Written by Matt Fraction
Art by Mike Allred
Colors by Laura Allred
Reviewed by Steve Seigh
Tensions are running high inside the walls of the Baxter Building where the newly formed Future Foundation is scrambling to figure out what to do about their latest dilemma. Reed, Sue, and Ben are still lost somewhere in space and time, and a mysterious “Future” Johnny Storm is clouding everyone’s heads with the worst of thoughts about the fate of Marvel’s First Family. What are the FF to do knowing that it could take years (maybe even forever) for their family to return home?
In my opinion, FF#4 is a significantly big issue, both in a sense of covering a fair amount of plot related ground as well as well as treating long time fans of the Fantastic Four to a few throwbacks. I personally squealed with joy at the sight of She-Hulk laying a little bit of the old chin music on Miracle Man (one of the very first villains to match wits with the Fantastic Four) inside of her court room photo. But, surprisingly, what this issue is more about is the notion of trust, and whether or not this new team really has any. Did everyone make the best choices when appointing Ant-Man, She-Hulk, Medusa, and Miss Thing to the team? Should they have really been put in charge of all of those gifted children? These are just a few things you’ll need to ask yourself as you make your way through the pages of this comic.
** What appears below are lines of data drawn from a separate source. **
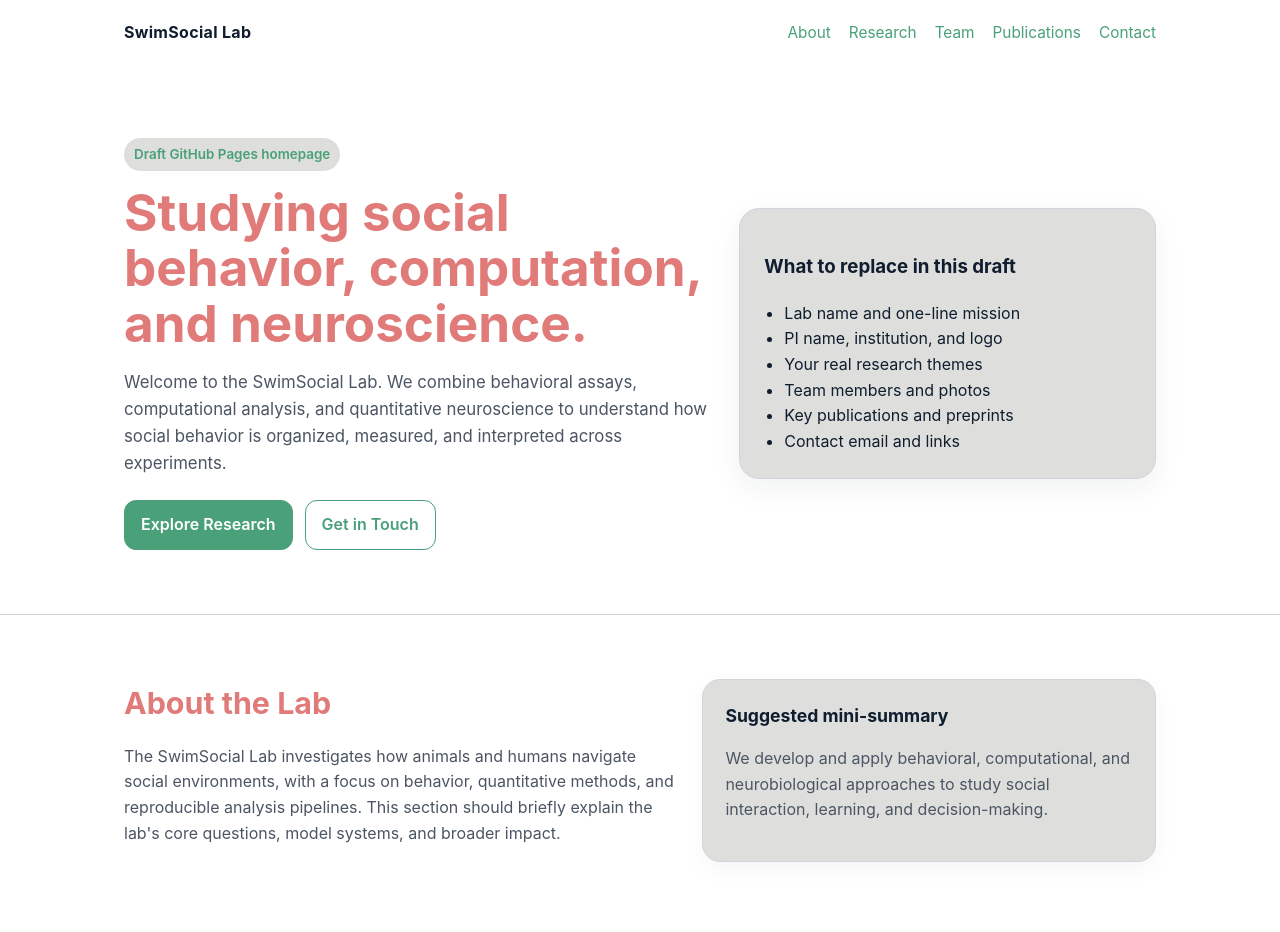
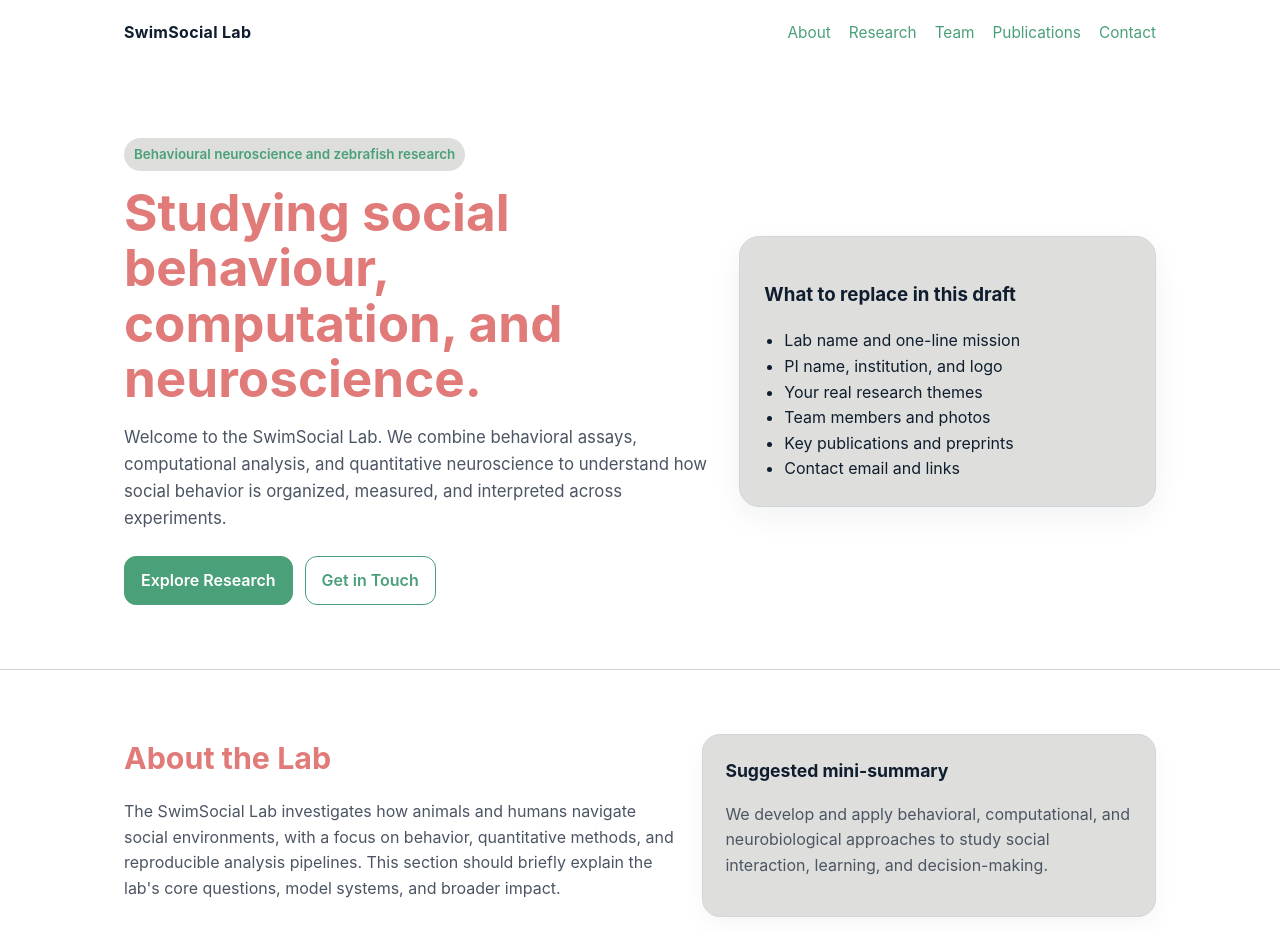
Before and after one commit to Swimsocial/swimsocial, a plain HTML site: page index.html in a window 1280 px wide. Shown: the top 932 px of the page. Drawn offline with Linux system fonts and the light colour scheme.

Commit message:
Modificación texto draft.html

```diff
--- a/index.html
+++ b/index.html
@@ -215,8 +215,8 @@
 
       <div class="hero">
         <div>
-          <div class="pill">Draft GitHub Pages homepage</div>
-          <h1>Studying social behavior, computation, and neuroscience.</h1>
+          <div class="pill">Behavioural neuroscience and zebrafish research</div>
+          <h1>Studying social behaviour, computation, and neuroscience.</h1>
           <p>
             Welcome to the SwimSocial Lab. We combine behavioral assays, computational analysis,
             and quantitative neuroscience to understand how social behavior is organized,
```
The writing on FF #4 continues to be a sure example that Matt Fraction has done his homework before attempting to command this powerful and often hilarious series. His blending of humor mixed with cryptic emotional beats is just one of the reasons I keep coming back for more. It doesn’t matter if we’re following a rather ravishing She-Hulk on her “Not a Date” with Wyatt Wingfoot or discovering that not everyone can be trusted, FF#4 stays on target from beginning to end. The art of Mike and Laura Allred is also something to behold. Some readers have said that they do not care for the pop art style of the book, but I call hogwash on that bit of noise. The Allred’s style is fun and hypnotic. The quirky line work is in perfect concert with the vibrant nature of the colors, and heaven help you if they’re going to use either confetti or even snow. It’s just gorgeous.
Look, I love FF. It’s my favorite book on the shelves (coupled with Fantastic Four) each and every month and I could not be happier with the playful and intelligent direction the House of Fraction and Allred has build for us. The series maintains all of the elements from Hickman’s run that established it as a powerhouse of entertainment, but now it has an added element, and extra flair that makes it shiny and new. I can’t think of a better way of spending your $2.99.
Of course you should buy it. I champion FF and Fantastic Four for a very good reason, they’re my favorite Marvel property ever. But more than that, and a better reason to pick this book up, is because it upholds the core values of what comic books are supposed to be: Fun, with a little bit of danger and whole hell of a lot of personality. Try and find a book that does it better. I dare you.
* This review was written while still listening (I can’t seem to get enough) to the album Kitsune by the band Marriages.